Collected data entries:
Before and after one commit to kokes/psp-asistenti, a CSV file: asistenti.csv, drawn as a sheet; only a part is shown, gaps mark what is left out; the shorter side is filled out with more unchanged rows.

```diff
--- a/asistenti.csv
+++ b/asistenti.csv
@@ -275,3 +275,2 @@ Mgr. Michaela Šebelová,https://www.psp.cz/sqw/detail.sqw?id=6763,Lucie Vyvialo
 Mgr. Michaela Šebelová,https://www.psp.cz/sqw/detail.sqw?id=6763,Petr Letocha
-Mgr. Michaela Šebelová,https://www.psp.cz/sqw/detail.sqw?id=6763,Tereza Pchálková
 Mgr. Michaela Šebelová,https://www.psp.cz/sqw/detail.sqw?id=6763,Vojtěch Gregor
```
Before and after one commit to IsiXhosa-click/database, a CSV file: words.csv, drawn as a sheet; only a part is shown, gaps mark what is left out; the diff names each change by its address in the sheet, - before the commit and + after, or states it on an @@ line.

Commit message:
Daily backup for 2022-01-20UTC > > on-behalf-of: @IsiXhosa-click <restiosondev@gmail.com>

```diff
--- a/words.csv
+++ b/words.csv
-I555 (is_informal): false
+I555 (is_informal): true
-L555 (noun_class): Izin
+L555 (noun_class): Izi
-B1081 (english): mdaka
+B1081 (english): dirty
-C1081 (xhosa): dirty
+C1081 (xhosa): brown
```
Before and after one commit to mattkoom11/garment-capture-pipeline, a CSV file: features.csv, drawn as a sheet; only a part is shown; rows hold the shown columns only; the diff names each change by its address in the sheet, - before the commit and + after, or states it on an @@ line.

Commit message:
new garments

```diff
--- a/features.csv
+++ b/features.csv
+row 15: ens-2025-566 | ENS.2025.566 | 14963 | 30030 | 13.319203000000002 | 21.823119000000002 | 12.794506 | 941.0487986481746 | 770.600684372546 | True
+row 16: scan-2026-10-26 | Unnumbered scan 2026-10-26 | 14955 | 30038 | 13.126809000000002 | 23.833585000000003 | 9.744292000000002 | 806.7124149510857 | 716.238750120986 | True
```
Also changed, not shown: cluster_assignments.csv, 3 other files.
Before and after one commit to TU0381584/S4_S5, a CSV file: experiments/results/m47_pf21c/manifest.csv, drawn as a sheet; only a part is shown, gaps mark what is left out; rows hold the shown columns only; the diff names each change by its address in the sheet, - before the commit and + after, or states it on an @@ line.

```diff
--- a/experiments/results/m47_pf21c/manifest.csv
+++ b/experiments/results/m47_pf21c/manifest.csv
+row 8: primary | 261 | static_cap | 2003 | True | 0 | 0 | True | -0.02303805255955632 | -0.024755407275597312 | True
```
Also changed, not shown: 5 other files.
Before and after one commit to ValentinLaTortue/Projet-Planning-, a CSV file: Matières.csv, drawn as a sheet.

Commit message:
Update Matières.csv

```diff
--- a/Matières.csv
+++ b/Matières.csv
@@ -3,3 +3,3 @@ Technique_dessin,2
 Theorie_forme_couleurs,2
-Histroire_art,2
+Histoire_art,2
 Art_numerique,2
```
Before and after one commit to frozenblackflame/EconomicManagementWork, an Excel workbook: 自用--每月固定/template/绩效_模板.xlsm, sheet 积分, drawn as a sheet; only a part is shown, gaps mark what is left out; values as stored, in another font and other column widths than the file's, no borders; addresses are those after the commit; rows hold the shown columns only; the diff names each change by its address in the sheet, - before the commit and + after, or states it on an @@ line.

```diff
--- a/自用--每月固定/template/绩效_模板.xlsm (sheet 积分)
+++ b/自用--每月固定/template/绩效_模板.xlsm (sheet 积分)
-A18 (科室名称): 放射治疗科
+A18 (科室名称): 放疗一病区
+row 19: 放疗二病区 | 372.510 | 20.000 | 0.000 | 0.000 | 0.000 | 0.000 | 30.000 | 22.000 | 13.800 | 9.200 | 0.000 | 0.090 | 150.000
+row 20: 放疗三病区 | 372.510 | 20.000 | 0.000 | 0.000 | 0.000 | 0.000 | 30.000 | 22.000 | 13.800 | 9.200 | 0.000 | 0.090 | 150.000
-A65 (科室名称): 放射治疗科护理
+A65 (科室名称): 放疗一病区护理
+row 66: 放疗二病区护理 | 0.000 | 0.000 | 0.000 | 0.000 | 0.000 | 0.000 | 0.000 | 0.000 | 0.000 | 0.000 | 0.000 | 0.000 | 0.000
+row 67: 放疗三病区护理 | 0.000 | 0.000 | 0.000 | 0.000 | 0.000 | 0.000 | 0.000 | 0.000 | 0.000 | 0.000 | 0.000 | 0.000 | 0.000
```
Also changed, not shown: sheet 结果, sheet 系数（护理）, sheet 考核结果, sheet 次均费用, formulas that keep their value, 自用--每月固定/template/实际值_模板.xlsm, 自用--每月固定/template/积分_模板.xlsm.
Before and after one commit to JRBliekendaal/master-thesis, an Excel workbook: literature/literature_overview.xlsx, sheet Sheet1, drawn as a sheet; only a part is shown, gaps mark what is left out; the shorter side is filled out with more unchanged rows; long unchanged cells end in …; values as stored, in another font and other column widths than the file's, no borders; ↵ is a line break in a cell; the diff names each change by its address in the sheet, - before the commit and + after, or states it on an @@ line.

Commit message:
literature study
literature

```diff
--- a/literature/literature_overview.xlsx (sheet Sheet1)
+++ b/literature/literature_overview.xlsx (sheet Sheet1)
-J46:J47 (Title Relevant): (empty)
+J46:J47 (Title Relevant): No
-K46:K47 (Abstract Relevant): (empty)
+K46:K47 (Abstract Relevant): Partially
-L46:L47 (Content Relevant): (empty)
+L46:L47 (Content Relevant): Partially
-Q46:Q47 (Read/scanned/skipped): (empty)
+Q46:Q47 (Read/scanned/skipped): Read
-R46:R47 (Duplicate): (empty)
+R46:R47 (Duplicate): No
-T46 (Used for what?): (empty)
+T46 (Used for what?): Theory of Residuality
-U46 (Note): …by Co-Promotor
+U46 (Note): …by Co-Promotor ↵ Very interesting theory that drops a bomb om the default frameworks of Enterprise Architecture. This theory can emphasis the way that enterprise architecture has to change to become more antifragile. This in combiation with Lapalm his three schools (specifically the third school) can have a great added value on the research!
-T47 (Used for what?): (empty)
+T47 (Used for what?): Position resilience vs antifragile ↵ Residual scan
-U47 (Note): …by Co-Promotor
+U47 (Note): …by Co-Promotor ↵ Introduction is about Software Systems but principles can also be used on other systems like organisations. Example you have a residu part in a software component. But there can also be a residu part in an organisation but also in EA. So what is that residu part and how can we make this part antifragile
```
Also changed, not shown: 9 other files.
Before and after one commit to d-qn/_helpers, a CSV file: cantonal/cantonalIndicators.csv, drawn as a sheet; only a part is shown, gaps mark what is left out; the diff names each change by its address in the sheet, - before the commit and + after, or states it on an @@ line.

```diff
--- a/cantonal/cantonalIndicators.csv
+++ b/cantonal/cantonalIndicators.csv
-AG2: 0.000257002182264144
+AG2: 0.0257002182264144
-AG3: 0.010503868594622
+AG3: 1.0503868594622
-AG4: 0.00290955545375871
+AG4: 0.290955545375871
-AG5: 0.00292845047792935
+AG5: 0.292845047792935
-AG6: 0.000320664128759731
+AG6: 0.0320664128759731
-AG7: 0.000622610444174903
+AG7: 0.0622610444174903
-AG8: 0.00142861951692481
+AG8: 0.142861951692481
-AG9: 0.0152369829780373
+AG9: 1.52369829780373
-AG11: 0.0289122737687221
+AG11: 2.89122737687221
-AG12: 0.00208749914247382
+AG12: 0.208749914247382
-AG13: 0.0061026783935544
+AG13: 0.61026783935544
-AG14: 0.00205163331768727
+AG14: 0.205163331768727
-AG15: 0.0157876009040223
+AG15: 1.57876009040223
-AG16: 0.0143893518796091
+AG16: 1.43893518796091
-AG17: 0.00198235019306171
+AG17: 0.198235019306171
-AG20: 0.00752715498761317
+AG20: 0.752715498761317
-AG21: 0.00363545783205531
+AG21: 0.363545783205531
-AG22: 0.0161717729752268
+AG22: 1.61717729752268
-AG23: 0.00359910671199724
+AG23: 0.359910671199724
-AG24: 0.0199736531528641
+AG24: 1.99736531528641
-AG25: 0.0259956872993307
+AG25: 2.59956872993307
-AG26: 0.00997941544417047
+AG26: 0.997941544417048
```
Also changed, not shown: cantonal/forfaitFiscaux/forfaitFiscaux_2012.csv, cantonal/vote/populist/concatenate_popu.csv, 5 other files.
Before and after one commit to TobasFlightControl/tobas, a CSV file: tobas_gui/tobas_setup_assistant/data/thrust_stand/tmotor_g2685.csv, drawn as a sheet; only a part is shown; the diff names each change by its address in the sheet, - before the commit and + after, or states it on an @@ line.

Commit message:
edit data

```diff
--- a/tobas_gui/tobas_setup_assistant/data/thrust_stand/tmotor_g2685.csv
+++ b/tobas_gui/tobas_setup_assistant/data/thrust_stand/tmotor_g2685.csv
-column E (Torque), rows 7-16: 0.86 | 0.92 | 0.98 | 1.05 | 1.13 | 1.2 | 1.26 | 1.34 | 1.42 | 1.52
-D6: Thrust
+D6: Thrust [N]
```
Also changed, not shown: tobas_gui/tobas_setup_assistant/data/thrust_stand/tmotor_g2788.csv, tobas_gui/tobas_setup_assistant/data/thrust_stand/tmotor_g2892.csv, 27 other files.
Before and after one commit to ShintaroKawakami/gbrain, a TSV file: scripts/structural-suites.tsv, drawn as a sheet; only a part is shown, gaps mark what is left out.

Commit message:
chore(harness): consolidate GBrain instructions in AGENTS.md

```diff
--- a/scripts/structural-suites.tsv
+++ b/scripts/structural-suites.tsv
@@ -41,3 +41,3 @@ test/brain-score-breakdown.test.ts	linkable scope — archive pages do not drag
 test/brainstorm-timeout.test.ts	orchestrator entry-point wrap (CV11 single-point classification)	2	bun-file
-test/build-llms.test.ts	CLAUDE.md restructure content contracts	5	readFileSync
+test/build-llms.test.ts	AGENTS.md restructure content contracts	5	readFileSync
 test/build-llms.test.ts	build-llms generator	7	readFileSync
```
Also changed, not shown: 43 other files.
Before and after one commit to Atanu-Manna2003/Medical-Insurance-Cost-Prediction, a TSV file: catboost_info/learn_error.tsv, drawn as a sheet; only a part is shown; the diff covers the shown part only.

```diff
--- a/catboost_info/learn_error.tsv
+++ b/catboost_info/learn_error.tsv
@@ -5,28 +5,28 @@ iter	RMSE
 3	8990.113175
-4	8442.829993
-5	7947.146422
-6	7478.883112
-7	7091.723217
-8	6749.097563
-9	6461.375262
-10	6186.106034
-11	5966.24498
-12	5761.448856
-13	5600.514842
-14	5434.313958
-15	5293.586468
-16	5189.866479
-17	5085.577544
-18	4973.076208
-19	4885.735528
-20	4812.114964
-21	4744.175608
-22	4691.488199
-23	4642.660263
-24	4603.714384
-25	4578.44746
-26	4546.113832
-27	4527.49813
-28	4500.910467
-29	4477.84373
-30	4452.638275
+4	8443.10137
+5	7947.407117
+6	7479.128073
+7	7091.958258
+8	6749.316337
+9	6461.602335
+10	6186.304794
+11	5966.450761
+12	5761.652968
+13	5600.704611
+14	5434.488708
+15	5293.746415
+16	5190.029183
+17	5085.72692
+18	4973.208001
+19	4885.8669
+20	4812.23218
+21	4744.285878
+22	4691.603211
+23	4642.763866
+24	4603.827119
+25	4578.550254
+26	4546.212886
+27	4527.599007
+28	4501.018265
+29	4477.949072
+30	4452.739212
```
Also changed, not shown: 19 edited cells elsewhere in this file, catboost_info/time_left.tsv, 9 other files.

EXERCISE DIRECTIONS: Reproduce each line above that contains "Relevant".

EXERCISE SOLUTION:
-J46:J47 (Title Relevant): (empty)
+J46:J47 (Title Relevant): No
-K46:K47 (Abstract Relevant): (empty)
+K46:K47 (Abstract Relevant): Partially
-L46:L47 (Content Relevant): (empty)
+L46:L47 (Content Relevant): Partially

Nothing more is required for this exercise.